Ochyming said...

In my opinion there would always be racists.
But the worst of racism is the fact that the stigmatized may actually believe in its premises.


And the majority of Africans [be it Afro-americans or African] do believes that they are inferior.
I believe it is the main reason for policies like A.A. to be discarded.

Cero said...

"But the worst of racism is the fact that the stigmatized may actually believe in its premises."

I'm for AA, scholarships, anything, because I live in a poor state. It is so crystal clear, the people who do best in college are the ones who don't have to work too much and most of those people are white.

Acting 'white', though, I don't know that it is an advantage. It means in part acting entitled, which doesn't work very well unless you have a trust fund. I teach in a blacker than average state (Louisiana) and I can report that Black students do homework more consistently than white students. It is true! I can prove it statistically!

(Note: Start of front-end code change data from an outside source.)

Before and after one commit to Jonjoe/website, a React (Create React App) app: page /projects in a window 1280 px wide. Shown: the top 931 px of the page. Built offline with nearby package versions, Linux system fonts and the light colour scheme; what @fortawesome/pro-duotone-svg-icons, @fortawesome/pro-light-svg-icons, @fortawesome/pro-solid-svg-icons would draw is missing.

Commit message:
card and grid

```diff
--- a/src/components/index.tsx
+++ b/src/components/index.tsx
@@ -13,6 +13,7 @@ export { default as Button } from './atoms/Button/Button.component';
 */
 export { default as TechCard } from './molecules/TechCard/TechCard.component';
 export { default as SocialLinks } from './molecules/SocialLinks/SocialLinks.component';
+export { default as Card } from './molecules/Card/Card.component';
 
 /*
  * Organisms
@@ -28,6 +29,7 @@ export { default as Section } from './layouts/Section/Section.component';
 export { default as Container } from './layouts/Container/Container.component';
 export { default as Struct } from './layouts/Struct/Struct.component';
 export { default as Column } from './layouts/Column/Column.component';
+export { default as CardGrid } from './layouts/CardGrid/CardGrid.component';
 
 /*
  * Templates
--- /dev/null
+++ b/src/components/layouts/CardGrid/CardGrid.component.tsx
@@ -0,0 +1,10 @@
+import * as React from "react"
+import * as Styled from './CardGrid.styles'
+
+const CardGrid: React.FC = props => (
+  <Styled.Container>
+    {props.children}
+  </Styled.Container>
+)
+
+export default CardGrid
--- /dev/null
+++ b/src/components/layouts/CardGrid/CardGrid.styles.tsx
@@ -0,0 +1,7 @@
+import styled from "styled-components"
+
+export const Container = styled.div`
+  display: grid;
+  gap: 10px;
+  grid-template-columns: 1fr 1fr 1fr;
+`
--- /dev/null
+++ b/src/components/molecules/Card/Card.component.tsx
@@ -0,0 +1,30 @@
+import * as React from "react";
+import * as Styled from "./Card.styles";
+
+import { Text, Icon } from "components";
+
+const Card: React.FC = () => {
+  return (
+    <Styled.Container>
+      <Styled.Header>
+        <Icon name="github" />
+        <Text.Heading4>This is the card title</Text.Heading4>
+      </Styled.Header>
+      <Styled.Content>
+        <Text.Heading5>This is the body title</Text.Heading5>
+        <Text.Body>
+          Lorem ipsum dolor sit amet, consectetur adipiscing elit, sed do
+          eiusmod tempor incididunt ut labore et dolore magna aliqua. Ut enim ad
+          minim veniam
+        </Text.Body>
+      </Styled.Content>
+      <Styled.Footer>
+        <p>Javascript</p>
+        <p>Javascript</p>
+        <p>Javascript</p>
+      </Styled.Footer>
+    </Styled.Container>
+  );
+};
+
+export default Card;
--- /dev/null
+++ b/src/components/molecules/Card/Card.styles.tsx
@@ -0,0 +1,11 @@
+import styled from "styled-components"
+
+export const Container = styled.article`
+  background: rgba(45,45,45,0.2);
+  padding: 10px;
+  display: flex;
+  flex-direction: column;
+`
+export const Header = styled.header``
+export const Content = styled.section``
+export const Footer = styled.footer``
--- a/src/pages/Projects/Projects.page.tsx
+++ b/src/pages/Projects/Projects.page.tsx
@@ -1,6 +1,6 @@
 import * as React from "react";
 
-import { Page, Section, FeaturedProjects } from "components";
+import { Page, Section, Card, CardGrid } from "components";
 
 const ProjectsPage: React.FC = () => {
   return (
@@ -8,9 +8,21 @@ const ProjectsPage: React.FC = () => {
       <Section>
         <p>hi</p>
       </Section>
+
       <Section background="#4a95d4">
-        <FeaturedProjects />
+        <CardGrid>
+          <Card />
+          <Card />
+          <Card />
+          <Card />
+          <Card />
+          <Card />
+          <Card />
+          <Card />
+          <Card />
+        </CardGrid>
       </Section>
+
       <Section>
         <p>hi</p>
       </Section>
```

I discovered this empirically - I do not say it out of any form of prejudice! That's where I disagree with Cosby ... sometimes "just working harder" and all is not the point.

Ochyming said...

What is wrong in believing that anyone is the master of his/her own destiny?

That is the message Cosby is portraying.

I feel that we are afraid of it, because we do believe, alone we cannot do better.



...


cero said...

... and I can report that Black students do homework more consistently than white students.


so what?

Why compare?
What is really important?